[Task]: The lines below that include the word "last" are to be reported.

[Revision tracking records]
Content starts

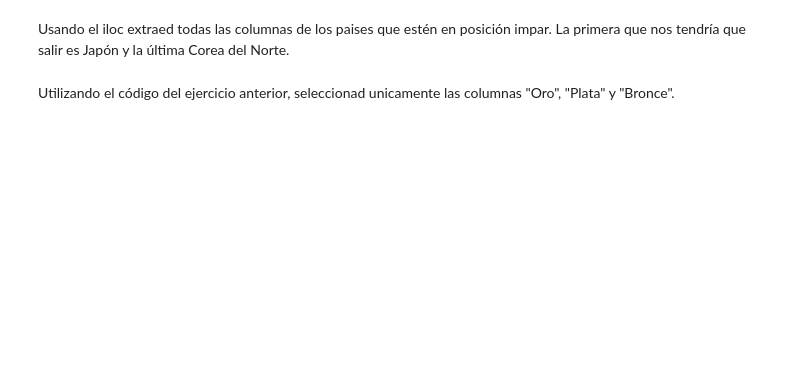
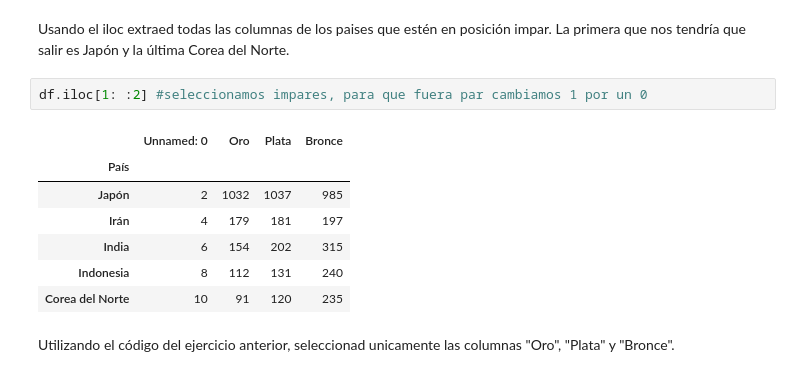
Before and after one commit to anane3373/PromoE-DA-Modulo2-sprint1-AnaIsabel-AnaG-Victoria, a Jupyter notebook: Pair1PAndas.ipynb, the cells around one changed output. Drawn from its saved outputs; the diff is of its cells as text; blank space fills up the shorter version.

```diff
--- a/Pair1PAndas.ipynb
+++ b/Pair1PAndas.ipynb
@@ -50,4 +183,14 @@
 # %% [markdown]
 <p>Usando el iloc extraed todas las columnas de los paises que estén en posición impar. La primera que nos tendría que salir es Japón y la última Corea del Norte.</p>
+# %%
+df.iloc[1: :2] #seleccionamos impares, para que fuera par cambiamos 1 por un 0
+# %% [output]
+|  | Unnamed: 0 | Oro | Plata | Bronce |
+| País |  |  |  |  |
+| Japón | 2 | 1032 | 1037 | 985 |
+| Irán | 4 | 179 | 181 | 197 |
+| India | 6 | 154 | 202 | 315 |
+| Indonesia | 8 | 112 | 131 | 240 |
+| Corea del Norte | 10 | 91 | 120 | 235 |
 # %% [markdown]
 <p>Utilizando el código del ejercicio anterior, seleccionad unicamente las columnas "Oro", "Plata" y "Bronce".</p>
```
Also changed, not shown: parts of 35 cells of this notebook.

Content ends
Content starts

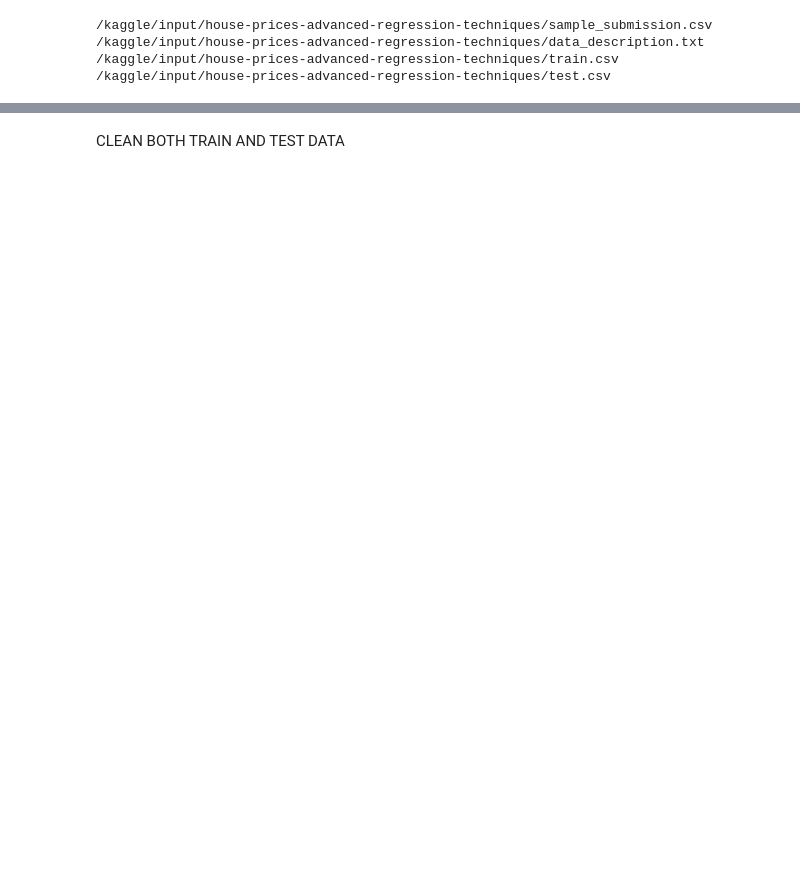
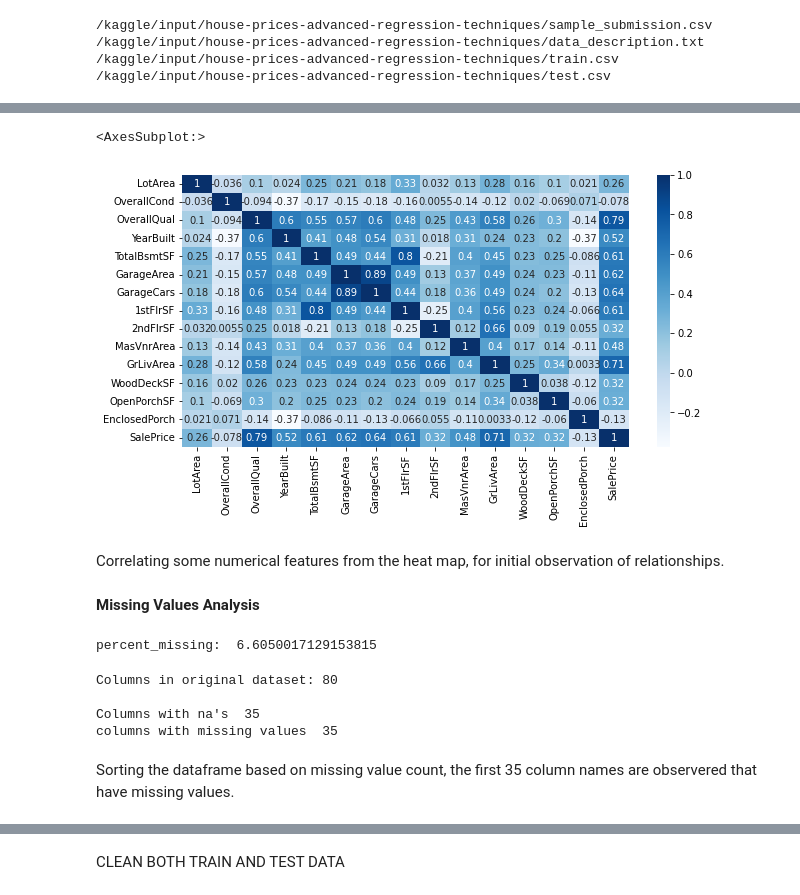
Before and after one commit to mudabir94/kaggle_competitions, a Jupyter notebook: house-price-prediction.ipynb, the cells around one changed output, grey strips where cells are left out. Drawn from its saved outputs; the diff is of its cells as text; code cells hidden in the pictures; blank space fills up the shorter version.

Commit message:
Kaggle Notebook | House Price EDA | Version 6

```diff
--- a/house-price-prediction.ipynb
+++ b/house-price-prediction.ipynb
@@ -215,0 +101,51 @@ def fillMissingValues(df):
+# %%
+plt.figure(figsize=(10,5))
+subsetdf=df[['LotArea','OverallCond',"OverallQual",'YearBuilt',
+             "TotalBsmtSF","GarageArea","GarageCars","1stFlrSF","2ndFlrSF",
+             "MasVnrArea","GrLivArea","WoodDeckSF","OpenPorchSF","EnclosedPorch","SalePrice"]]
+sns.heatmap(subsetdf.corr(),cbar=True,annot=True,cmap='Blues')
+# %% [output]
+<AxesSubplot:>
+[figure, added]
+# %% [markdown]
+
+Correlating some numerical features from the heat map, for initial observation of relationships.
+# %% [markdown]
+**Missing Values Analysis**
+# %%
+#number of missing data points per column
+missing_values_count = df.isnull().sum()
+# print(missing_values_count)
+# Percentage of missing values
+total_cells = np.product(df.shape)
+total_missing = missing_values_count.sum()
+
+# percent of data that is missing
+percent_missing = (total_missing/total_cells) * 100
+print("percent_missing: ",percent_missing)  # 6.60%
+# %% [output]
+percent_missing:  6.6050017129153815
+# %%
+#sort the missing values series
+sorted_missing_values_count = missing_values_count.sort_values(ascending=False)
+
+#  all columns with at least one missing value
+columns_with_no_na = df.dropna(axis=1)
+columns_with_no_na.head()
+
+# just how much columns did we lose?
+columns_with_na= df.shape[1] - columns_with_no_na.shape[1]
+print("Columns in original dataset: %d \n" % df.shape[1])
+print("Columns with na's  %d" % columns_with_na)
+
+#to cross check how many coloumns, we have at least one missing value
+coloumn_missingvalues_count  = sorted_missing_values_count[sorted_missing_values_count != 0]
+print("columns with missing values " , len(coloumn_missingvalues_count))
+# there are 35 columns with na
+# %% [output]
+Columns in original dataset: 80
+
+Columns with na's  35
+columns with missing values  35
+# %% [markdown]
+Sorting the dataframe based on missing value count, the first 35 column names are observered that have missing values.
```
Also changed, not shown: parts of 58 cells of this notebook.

Content ends
Content starts

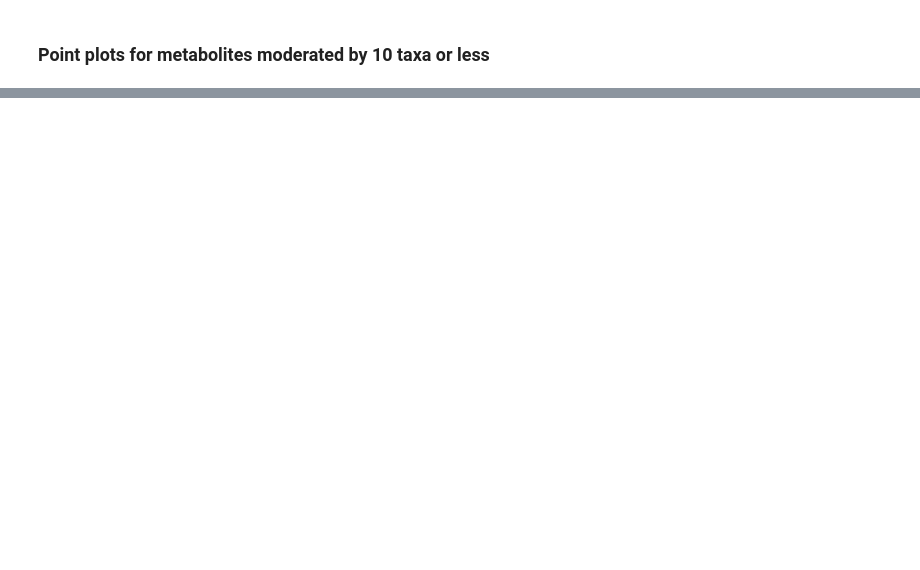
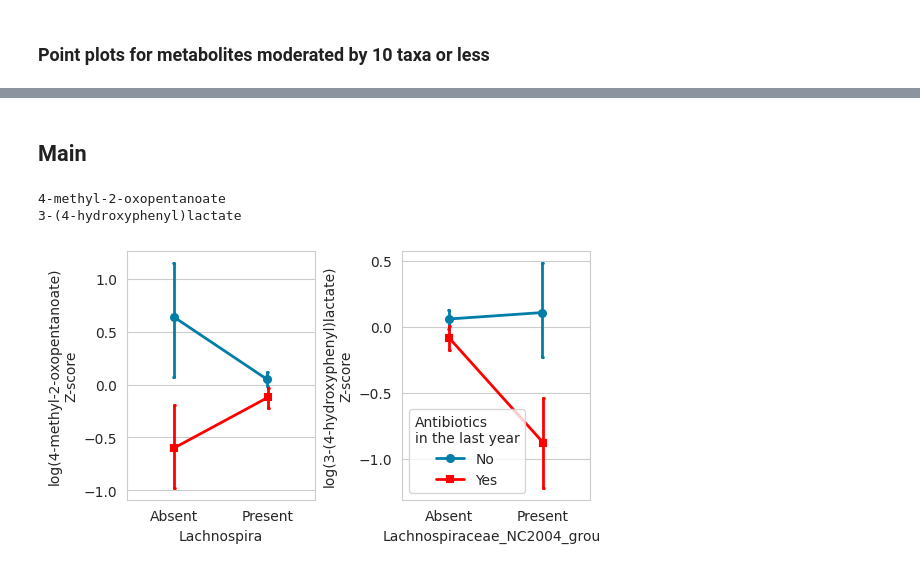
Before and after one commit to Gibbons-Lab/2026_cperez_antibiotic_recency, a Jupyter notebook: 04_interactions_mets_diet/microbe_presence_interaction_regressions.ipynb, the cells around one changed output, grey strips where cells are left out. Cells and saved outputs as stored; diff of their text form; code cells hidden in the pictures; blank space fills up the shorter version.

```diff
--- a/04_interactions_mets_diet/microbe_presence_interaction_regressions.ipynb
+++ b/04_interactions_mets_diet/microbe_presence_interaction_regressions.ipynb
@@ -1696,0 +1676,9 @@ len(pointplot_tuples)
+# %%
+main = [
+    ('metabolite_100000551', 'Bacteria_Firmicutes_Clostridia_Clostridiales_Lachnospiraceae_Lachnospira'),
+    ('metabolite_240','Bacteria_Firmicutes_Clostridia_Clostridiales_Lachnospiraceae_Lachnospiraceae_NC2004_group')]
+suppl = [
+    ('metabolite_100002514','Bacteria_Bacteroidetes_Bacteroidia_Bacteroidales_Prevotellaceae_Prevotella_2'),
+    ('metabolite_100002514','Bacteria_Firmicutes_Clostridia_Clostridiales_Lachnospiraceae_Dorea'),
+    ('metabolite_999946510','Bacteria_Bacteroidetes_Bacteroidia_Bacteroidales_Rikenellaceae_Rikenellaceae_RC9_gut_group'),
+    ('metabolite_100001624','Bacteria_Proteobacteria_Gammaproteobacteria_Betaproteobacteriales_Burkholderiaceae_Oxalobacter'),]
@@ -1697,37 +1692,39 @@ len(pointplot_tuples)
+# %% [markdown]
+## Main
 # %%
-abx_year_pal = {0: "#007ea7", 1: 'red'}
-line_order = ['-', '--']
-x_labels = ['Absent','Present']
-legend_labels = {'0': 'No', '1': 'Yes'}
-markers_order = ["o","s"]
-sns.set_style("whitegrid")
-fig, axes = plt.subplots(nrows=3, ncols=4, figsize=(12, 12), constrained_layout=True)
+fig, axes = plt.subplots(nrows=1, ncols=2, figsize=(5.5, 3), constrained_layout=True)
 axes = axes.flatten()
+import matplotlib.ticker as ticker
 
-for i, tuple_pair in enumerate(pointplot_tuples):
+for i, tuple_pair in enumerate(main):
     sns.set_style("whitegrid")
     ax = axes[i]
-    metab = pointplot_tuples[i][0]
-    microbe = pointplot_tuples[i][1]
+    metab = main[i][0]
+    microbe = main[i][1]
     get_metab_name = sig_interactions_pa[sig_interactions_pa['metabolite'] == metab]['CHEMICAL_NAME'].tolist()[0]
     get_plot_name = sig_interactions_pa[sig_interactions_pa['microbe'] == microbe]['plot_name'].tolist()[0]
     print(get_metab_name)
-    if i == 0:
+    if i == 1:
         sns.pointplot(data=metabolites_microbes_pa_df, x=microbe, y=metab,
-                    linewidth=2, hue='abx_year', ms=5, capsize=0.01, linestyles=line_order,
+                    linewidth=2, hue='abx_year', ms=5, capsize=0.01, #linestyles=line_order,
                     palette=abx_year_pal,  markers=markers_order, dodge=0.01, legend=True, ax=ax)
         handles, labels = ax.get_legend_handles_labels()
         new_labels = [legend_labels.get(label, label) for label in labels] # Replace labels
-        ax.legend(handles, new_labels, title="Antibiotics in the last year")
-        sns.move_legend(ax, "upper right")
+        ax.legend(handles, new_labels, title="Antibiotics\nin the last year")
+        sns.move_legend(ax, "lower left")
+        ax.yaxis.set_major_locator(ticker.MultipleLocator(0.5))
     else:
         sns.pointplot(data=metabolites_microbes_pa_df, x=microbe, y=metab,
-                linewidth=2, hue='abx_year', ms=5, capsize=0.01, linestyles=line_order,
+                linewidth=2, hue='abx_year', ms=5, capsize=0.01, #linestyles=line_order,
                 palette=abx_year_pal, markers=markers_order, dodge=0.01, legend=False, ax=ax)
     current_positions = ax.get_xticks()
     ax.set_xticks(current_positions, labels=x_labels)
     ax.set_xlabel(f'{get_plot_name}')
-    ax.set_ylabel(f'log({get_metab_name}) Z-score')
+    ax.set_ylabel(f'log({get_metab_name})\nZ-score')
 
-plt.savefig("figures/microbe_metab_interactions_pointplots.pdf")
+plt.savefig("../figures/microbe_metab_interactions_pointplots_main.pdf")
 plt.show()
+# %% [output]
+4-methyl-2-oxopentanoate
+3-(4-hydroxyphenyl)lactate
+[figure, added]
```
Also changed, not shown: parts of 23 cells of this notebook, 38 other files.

Content ends

[Task solution]:
-        ax.legend(handles, new_labels, title="Antibiotics in the last year")
+        ax.legend(handles, new_labels, title="Antibiotics\nin the last year")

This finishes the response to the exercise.